Related Expert

Dan Barasch

Nonprofit Organization Management

Design & Architecture september 23, 2016

Design Firm Adapts Childhood Homes For Unemployed Young Adults

The studio has unveiled three prototypes of transformed living spaces for people forced to move back in with their families

Health september 23, 2016

These Chocolate Squares Claim To Reverse The Aging Process

A group of researchers from Cambridge University have developed a candy bar that promises to give you a youthful glow

Cities september 23, 2016

Food-Producing Architecture Competition Seeks To Better Feed Cities

A design challenge in Copenhagen highlights the need and beauty of urban farming

PSFK LABS REPORT

Future Of Automotive
Scenarios Driving The Digital Transformation Of An Industry
NEW

PSFK Op-Ed september 23, 2016

Productivity Expert: The Magic Of The Five-Hour Workday

Stephan Aarstol, Founder of Tower Paddle Boards, explains why the modern notion of office hours needs to evolve

PSFK Labs september 22, 2016

The Future Of Work: Why Innovation Is Every Employee’s Job

PSFK Labs sits down with management at Johnson & Johnson to learn how the company comes up with their next ‘big idea’

Health september 23, 2016

Wearable Monitors Sun Exposure To Prevent Sunburn

The clip monitors UV rays to make sure you're not receiving too much sunlight

Culture september 23, 2016

This Exhibition’s Crowning Jewel Is An 18k Gold-Plated Toilet

The piece, titled 'America,' is meant to raise questions about the country's wealth inequality

Culture september 23, 2016

Match Up With Dates On Tinder Based On Your Music Preferences

A new partnership with Spotify lets people pair up based on shared tastes in artists

Entertainment september 23, 2016
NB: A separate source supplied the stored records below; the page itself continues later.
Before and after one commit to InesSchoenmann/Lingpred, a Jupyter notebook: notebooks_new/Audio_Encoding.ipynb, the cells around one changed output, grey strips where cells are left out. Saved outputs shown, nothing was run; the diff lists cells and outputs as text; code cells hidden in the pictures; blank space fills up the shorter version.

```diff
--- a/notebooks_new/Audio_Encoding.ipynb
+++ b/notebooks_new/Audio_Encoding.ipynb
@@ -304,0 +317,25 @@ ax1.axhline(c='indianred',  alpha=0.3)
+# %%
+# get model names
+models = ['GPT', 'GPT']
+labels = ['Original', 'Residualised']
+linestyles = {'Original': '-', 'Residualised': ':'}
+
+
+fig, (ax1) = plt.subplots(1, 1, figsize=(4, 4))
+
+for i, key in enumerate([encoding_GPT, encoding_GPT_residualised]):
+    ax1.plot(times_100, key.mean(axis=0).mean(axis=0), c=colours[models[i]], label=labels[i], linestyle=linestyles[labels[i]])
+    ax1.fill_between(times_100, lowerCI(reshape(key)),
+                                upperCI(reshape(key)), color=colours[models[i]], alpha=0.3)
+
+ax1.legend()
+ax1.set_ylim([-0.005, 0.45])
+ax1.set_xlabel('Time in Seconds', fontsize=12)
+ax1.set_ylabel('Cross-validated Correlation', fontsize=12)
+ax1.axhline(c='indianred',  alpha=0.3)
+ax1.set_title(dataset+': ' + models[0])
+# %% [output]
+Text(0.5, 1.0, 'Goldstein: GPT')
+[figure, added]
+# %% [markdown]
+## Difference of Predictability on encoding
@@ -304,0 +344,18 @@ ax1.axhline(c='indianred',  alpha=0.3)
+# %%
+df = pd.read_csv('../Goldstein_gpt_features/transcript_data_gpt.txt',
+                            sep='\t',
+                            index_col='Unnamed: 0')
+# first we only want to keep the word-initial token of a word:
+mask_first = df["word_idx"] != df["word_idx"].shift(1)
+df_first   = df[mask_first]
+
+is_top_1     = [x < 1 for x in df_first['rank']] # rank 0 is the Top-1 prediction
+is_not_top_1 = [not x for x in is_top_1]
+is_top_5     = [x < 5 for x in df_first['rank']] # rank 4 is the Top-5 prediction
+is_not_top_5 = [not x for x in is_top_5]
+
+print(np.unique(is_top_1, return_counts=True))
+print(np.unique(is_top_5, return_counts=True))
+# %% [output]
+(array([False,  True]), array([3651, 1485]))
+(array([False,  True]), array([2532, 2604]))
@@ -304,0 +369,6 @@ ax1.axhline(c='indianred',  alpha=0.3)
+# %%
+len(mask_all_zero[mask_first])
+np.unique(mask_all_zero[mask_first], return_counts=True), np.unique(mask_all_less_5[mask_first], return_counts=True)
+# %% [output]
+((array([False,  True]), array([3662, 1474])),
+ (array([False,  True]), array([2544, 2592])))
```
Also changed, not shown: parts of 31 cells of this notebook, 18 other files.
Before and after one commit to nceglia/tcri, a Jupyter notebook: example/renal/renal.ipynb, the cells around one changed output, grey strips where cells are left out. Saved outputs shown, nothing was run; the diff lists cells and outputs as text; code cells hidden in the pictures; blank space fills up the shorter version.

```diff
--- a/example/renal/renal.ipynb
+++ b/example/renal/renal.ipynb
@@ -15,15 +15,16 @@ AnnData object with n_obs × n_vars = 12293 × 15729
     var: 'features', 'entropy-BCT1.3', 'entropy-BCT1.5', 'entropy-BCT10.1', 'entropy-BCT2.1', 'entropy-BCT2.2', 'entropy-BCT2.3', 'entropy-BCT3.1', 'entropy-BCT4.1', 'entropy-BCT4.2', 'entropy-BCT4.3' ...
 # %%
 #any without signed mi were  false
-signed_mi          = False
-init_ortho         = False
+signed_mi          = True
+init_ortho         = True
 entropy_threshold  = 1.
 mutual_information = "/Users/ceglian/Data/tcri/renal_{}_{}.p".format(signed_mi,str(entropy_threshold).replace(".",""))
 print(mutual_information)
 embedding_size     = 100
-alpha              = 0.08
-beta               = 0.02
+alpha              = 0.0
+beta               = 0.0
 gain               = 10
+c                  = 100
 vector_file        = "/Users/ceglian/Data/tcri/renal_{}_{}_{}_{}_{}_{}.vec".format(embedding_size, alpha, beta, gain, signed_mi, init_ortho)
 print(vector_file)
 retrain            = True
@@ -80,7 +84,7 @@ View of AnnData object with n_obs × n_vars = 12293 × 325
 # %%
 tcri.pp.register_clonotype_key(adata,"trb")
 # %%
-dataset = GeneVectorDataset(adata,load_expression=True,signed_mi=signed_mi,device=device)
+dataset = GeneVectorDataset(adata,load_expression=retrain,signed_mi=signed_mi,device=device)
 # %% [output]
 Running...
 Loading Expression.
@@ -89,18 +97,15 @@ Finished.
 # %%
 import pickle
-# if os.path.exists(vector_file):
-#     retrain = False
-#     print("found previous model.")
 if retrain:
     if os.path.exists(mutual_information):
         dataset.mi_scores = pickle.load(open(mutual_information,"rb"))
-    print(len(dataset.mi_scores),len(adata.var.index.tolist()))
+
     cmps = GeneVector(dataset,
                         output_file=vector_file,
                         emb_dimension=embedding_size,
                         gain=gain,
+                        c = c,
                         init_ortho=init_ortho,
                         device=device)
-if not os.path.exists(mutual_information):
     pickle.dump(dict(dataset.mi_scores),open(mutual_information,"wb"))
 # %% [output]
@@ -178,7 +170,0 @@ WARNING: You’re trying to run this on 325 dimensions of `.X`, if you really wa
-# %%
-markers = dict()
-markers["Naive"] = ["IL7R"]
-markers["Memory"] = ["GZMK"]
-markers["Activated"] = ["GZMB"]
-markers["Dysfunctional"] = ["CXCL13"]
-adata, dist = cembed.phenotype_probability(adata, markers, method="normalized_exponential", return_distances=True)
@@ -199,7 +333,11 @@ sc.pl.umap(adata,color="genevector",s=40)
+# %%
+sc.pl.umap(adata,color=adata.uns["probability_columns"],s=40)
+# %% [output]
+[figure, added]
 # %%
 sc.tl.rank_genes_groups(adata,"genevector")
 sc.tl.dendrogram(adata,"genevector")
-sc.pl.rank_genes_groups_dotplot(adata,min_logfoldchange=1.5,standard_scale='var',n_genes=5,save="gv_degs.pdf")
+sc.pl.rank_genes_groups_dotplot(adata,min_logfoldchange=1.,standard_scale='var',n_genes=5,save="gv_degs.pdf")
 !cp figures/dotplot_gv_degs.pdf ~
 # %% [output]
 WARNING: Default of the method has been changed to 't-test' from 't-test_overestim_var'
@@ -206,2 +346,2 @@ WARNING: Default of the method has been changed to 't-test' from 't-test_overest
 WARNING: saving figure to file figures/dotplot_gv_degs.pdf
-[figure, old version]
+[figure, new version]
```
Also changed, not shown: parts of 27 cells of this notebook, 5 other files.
Capture, Cut Up, And Configure Your World In 360 Degrees

To meet a booming 360 and VR video-capturing industry, a multimedia software company bolstered its media editing suite for 360-video creation

PSFK LABS REPORT

Future Of Work
Cultivating The Next Generation Of Leaders
NEW

Advertising september 23, 2016

Buy Movie Tickets Directly From Your Facebook Profile

The new feature is part of a campaign from Fandango to further imbed social media into the ticket vendor's digital presence

Asia september 23, 2016

Co-Working Space Brings The Calming Atmosphere Of Nature Indoors

An architectural firm in China has designed a new type of shared office that prioritizes the natural environment

Retail september 23, 2016

Live Beacon Simplifies Cloud Sharing For Businesses

The battery-powered device and smartphone app allow anyone to send location-specific content without the hassle of code or hardware

No search results found.